The service allows scientists to go onto the “Exchange” and find other scientists or researchers that specialize in the area of work that they need completed. They then pay this individual or individuals to complete that portion of the project while they continue on with other areas of the work that are more in line with their own specialties. Likewise, they can increase their own funding for projects by taking on a component of another lab’s work. As reported in Singularity Hub, it’s about opening up access to experts and specialized equipment in various fields. In this age of highly specialized technological and scientific information, many scientists lack the expertise to address certain aspects of a scientific experiment or innovation, and so must find some other professional in the field with those skills. Science Exchange makes this easy and mutually beneficial by carefully vetting members of the exchange, and then giving them access to their worldwide network.

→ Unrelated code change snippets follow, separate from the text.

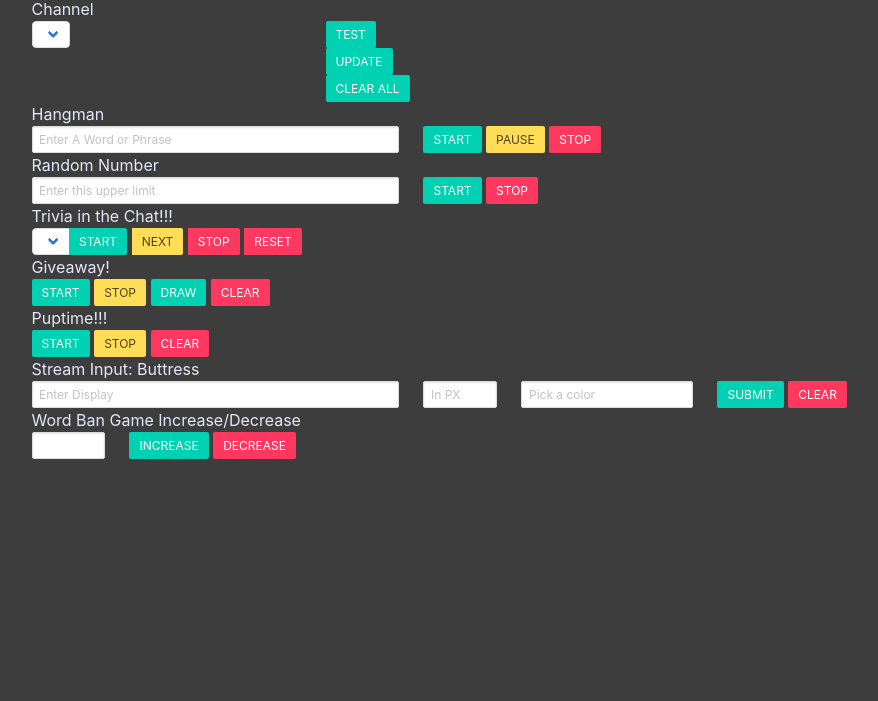
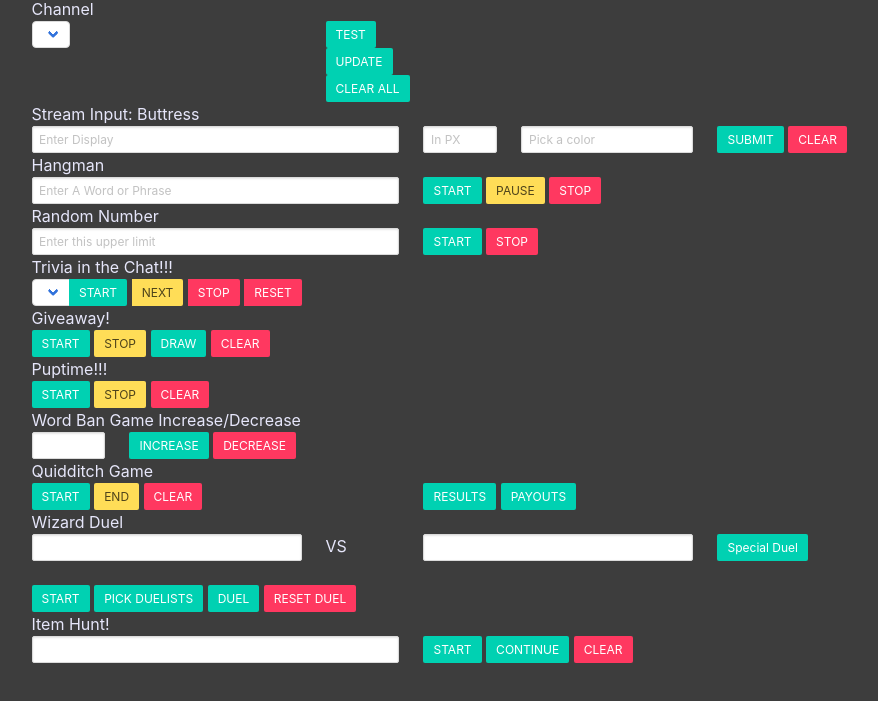
Before and after one commit to JoeKalb/localBot, a website: page index.html in a window 1280 px wide. Shown: the part 39-740 px from the top of the page, without its empty margins (40-918 px from the left). Drawn offline with nearby package versions, Linux system fonts and the light colour scheme; no server answers.

Commit message:
hp added back

```diff
--- a/index.html
+++ b/index.html
@@ -43,6 +43,25 @@
           <button id="testBtn" value="testBtn/" class="level-item button is-primary is-small">TEST</button>
           <button id="houseUpdateBtn" value="house/update" class="level-item button is-primary is-small">UPDATE</button>
           <button id="clearAllBtn" value="clear/all/" class="level-item button is-primary is-small">CLEAR ALL</button>
+        </div>
+      </div>
+    </div>
+    <div id="Stream Input Div">
+      <h5>Stream Input: Buttress</h5><p id="streamDisplay"></p>
+      <div class="columns is-mobile">
+        <div class="column is-4">
+          <input type="text" id="streamDisplayInput" class="input is-small streamDisplay" placeholder="Enter Display">
+        </div>
+        <div class="column is-1">
+          <input type="number" id="streamDisplayInputFontSize" class="input is-small streamDisplay" placeholder="In PX">
+        </div>
+        <div class="column is-2">
+          <input type="text" id="streamDisplayColor" class="input is-small streamDisplay" placeholder="Pick a color" list="streamDisplayColorList">
+          <datalist id="streamDisplayColorList"></datalist>
+        </div>
+        <div class="column is-4">
+          <button class="button is-primary is-small is-primary" id="streamDisplaySubmit">SUBMIT</button>
+          <button class="button is-primary is-small is-danger" id="streamDisplayClear">CLEAR</button>
         </div>
       </div>
     </div>
@@ -110,25 +129,7 @@
           </div>
         </div>
       </div>
-      <div id="Stream Input Div">
-        <h5>Stream Input: Buttress</h5><p id="streamDisplay"></p>
-        <div class="columns is-mobile">
-          <div class="column is-4">
-            <input type="text" id="streamDisplayInput" class="input is-small streamDisplay" placeholder="Enter Display">
-          </div>
-          <div class="column is-1">
-            <input type="number" id="streamDisplayInputFontSize" class="input is-small streamDisplay" placeholder="In PX">
-          </div>
-          <div class="column is-2">
-            <input type="text" id="streamDisplayColor" class="input is-small streamDisplay" placeholder="Pick a color" list="streamDisplayColorList">
-            <datalist id="streamDisplayColorList"></datalist>
-          </div>
-          <div class="column is-4">
-            <button class="button is-primary is-small is-primary" id="streamDisplaySubmit">SUBMIT</button>
-            <button class="button is-primary is-small is-danger" id="streamDisplayClear">CLEAR</button>
-          </div>
-        </div>
-      </div>
+
 
       <div id="Word Ban Div">
         <h5>Word Ban Game Increase/Decrease</h5>
@@ -144,7 +145,7 @@
       </div>
 
       <!-- Harry Potter Games Start -->
-      <div style="visibility: collapse">
+      <div style=> <!-- "visibility: collapse" -->
       <div id="quidditchDiv">
         <h5>Quidditch Game</h5>
         <div class="columns is-mobile">
```
Also changed, not shown: Client.js (+4 -4 lines), Routes.js (line endings or trailing spaces).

Hare recalls a a lecture from Harvard anthropologist Richard Wranghem on the evolutionary puzzle of the Bonobo, which share a number of traits with Chimpanzees but no one can seem to explain why.” Hare made the connection to a breed of “silver foxes”, bred by Russian geneticist Demitri Belyaev. Belyaev took the least aggressive foxes and interbred them, looking for naturally occurring domestic traits; docility, trainability, temperament and response to stress and social cues. The result was a white splotchy fox that behaviorally was no different than today’s domestic dogs, with some added physical changes as well; shorter canines, white splotches on the fur, floppier ears, and a curlier tail. He managed this within 20 generations of his “silver foxes”, an evolutionary nanosecond.

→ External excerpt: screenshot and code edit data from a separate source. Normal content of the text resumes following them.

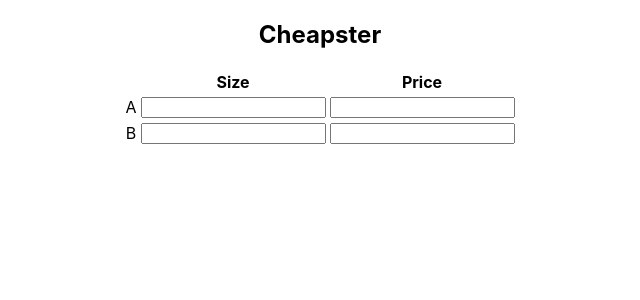
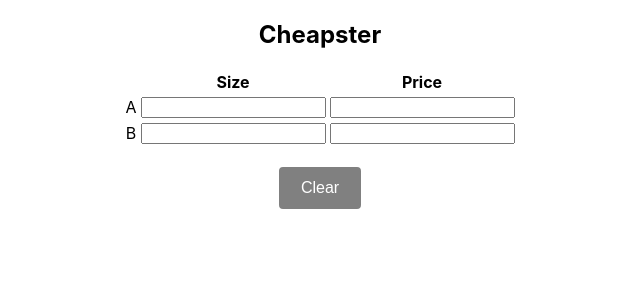
Before and after one commit to nutnarinn/cheapster, a React (Create React App) app: page / in a window 1280 px wide. Shown: the top 300 px of the page, without its empty margins (320-960 px from the left). Built offline with nearby package versions, Linux system fonts and the light colour scheme.

Commit message:
clear button

```diff
--- a/src/App.css
+++ b/src/App.css
@@ -36,10 +36,3 @@
     transform: rotate(360deg);
   }
 }
-
-/* ---------------------------- */
-.product-compare-container{
-  display: flex;
-  flex-direction: column;
-  align-items: center;
-}
--- /dev/null
+++ b/src/ProductCompare.css
@@ -0,0 +1,26 @@
+.product-compare-container{
+    display: flex;
+    flex-direction: column;
+    align-items: center;
+}
+
+.button-container {
+    margin-top: 20px;
+}
+
+.clear-button {
+    background-color: grey;
+    color: white;
+    border: 2px solid grey;
+    border-radius: 4px;
+    padding: 10px 20px;
+    font-size: 16px;
+    cursor: pointer;
+    transition: background-color 0.2s ease-in-out, color 0.2s ease-in-out, border-color 0.2s ease-in-out;
+}
+
+.clear-button:hover {
+    background-color: transparent;
+    border-color: grey;
+    color: grey;
+}
--- a/src/ProductCompare.js
+++ b/src/ProductCompare.js
@@ -1,5 +1,6 @@
 import logo from './logo.svg';
 import './App.css';
+import './ProductCompare.css';
 import React, { useState } from 'react';
 
 function ProductCompare(props) {
@@ -26,6 +27,13 @@
     }
   }
 
+  const handleClear = () => {
+    setProduct1Price('');
+    setProduct1Size('');
+    setProduct2Price('');
+    setProduct2Size('');
+  };
+
   return (
     <div className="product-compare-container">
       <h2>Cheapster</h2>
@@ -50,6 +58,9 @@
           </tr>
         </tbody>
       </table>
+      <div className="button-container">
+        <button className="clear-button" onClick={handleClear}>Clear</button>
+      </div>
       {bothProductsComplete && <p>{resultMessage}</p>}
     </div>
   );
```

The widespread use of fMRI (functional magnetic imaging) has allowed researchers to watch as sensory stimuli literally “light up” various areas of the brain, which has lead to some very illuminating understandings of how our brains actually work. One of those areas, our “moral” center, is actually closely connected to the area of our brain in which physical revulsion is located. In other words, according to our brain circuitry, morality and disgust are closely related.
There have been a few Herculean hurdles in the quest to be able to create spider-silk fibers on a massive scale. Although geneticists have been able to isolate the proteins within a spider’s silks (in fact, they’re so good that they can even genetically customize the silks for different properties), they have not been able to figure out how to turn them into fibers.
Scientists at Scripps Research Institute have recently found that schizophrenia is not a genetic disorder at all. In fact, it’s an epigenetic disorder, one cause by the structures of the cell that house our DNA. Particular to disorders like schizophrenia, there is a protein that functions a bit like a storage rack in the cell called a histone. The DNA, which would not otherwise fit within a single cell, is wrapped around the histone. However, in order for the DNA to express itself the histone has a tail which undergoes a perpetual chemical reaction called acetylation, which relaxes the DNA and allows it to express. Then acetylation takes place and the DNA once again contracts around the histone. The histones and DNA create chromatin, which manages the constant cycle of relaxation and contraction that allows all the genes of a cell to functions properly.